  • Minimize the impact on our web sites and other digital services.
These are difficult times to be in the newspaper business. We are building audience and ad sales on the Internet, but our digital growth is far short of the level needed to offset our print losses. We’ll get to that point, but the transition is proving to be challenging and at times painful.

We are losing quality people in our organization, which is sad and unfortunate. We wish them every success in their new endeavors. I ask those of us who remain to roll up our sleeves, renew our commitment to our mutual goals and aspirations and support each other as one team moving forward.

John Armstrong
President and Publisher
BayAreaNewsGroup-EAST BAY


Anonymous said...

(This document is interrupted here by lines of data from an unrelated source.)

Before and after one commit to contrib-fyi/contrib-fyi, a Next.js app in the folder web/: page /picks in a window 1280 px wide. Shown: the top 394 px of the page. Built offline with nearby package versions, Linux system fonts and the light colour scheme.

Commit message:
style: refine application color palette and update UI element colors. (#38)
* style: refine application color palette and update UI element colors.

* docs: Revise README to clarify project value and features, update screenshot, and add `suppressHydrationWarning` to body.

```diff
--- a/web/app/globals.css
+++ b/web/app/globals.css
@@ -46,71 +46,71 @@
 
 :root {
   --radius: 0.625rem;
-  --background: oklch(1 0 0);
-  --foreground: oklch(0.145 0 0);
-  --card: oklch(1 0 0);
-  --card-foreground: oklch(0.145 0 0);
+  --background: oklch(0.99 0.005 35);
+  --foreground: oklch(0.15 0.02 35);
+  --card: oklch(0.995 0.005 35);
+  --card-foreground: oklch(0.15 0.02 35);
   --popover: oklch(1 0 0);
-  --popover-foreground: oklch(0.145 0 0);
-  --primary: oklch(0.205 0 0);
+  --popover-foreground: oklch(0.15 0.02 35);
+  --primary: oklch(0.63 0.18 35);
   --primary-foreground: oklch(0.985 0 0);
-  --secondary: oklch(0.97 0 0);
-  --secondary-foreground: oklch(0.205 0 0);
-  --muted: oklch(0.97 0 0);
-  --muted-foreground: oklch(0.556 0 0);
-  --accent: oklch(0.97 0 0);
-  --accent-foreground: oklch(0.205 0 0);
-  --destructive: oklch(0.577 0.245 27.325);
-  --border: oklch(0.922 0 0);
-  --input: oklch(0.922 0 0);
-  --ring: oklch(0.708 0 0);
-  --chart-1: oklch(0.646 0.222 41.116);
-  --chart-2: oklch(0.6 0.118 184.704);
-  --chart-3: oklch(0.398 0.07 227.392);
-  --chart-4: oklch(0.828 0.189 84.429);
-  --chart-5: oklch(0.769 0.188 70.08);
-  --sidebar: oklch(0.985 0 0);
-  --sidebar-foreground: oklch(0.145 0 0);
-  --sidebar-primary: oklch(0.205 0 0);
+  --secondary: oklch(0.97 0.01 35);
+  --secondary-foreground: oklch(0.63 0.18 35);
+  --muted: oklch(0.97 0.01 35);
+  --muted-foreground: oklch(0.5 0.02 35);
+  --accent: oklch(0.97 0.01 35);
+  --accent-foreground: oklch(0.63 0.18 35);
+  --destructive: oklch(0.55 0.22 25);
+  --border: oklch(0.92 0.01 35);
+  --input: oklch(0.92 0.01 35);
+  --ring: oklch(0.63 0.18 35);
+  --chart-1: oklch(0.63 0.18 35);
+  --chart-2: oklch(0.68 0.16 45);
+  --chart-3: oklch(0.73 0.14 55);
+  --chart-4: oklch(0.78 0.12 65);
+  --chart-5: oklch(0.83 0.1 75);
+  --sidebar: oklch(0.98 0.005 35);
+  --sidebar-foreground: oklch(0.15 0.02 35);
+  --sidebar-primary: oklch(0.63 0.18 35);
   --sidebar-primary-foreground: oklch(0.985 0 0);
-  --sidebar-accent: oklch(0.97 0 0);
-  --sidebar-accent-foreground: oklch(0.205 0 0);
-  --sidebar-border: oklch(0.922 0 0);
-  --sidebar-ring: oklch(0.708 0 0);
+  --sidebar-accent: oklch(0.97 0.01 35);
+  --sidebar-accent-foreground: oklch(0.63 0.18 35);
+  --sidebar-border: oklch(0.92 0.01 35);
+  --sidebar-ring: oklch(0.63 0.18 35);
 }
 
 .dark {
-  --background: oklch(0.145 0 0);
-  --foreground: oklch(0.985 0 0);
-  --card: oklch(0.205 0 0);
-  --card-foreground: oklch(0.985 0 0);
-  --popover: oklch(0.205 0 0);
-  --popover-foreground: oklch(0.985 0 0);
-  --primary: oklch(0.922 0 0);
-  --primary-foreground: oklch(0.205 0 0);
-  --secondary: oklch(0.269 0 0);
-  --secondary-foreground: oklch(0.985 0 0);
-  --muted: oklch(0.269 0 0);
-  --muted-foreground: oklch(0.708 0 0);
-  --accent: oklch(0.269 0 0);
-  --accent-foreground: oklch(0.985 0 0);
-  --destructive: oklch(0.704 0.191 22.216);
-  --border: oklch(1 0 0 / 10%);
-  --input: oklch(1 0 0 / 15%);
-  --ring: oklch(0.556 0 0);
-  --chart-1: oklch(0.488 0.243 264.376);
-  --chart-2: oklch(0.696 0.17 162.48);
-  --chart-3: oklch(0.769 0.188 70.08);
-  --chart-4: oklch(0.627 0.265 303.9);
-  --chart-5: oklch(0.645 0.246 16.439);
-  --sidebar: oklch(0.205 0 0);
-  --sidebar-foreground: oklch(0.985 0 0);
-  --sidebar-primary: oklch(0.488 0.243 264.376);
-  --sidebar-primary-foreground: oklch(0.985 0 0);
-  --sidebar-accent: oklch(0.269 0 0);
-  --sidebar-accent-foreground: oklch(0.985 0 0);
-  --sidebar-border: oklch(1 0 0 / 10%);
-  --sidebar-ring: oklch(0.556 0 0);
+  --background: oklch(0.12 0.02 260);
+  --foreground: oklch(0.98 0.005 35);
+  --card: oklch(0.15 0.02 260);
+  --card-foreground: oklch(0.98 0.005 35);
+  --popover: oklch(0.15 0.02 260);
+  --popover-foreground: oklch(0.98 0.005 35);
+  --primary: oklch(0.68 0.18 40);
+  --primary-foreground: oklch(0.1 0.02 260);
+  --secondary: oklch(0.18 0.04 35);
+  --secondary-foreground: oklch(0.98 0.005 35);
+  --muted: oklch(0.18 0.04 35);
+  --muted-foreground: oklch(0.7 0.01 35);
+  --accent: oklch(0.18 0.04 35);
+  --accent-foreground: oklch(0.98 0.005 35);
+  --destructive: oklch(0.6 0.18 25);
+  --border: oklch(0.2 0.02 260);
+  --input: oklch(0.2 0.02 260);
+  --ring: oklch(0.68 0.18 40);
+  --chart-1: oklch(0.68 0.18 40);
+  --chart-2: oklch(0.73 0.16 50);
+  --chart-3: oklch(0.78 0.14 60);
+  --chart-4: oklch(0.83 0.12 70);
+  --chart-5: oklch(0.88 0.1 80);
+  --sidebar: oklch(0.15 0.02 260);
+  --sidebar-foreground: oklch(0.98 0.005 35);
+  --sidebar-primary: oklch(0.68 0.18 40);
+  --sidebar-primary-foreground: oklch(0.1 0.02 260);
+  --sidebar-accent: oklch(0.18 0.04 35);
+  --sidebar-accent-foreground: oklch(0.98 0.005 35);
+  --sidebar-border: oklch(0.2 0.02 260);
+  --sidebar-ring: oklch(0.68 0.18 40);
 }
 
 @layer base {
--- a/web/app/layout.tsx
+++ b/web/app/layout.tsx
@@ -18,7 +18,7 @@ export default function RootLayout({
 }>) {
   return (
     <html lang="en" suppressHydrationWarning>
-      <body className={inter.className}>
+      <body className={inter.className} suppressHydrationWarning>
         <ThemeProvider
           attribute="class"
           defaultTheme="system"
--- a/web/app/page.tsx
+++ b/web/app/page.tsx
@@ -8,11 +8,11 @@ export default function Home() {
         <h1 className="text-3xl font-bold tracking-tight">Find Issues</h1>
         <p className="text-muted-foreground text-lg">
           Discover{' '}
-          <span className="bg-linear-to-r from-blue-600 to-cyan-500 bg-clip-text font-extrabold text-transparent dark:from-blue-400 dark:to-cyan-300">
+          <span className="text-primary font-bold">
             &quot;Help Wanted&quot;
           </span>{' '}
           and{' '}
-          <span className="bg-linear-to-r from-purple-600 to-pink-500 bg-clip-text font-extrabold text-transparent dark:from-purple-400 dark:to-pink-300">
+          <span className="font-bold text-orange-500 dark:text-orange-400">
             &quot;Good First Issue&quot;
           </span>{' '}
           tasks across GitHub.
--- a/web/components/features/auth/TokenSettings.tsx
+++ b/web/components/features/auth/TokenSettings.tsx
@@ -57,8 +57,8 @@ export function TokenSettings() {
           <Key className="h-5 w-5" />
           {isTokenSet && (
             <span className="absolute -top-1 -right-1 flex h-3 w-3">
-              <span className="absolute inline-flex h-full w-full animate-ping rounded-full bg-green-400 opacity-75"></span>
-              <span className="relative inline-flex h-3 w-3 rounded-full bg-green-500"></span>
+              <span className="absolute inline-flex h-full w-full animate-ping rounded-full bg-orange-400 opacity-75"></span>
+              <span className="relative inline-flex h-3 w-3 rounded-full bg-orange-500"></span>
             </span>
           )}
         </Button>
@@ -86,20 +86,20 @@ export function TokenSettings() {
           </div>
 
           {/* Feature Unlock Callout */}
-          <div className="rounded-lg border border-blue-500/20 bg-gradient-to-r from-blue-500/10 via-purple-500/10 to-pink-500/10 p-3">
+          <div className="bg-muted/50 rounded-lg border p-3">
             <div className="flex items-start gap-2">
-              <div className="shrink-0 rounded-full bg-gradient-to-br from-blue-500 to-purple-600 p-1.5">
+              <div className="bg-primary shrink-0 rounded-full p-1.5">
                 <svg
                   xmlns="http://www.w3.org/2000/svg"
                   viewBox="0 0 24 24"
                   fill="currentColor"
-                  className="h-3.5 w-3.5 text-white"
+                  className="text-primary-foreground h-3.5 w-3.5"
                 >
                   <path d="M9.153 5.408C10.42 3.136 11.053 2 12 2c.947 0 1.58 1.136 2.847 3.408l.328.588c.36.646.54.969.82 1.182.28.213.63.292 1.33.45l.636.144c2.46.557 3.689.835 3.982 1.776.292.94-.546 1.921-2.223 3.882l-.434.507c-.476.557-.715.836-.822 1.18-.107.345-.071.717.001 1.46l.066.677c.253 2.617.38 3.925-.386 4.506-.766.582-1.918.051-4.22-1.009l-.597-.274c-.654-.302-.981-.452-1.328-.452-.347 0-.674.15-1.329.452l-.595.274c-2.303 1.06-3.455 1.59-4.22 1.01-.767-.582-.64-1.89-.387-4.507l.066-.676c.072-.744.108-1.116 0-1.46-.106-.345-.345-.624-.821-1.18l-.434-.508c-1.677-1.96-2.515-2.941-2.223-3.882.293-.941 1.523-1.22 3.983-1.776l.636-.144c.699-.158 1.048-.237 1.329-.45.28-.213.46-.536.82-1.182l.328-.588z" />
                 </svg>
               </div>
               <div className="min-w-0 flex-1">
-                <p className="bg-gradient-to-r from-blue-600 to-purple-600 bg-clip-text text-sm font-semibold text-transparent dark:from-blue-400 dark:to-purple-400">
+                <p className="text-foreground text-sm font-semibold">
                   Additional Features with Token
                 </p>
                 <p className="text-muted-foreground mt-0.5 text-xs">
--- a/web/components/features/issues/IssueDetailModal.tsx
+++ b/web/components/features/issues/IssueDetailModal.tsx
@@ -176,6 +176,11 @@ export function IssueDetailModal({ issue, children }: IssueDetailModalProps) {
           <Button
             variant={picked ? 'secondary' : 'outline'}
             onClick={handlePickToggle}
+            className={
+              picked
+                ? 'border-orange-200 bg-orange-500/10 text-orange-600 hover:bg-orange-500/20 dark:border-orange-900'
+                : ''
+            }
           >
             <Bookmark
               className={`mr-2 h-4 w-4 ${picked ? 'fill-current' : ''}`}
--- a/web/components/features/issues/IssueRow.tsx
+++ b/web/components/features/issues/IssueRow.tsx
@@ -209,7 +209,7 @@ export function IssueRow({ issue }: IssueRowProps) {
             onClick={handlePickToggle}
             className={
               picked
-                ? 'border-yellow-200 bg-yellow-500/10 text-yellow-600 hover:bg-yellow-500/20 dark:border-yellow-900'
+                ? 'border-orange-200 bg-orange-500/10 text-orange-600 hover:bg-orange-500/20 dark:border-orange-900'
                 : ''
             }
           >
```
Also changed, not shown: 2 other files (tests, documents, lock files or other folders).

What a shock. Continued layoffs at newspapers, especially Singletons. What is next? Maybe his partners will think twice about the agreement and buy him out. I guess it could always be worse but I would take my chances.

No doubt the economic conditions are partly responsible and so is bad decision making and a lack of fundamental business sense from managers that should know better.

My guess is that it only gets worse as the budget revenue expectations will be set to high and the merry go round will only get faster.

Not a fun time.

Anonymous said...

One of the problems with these "entrepreneur" types is that they insist on making money all the time.

A paper like the New York Times, or even smaller family-owned papers, recognizes that there are good times and bad times.

You lose money in the bad times; you don't get rid of your people.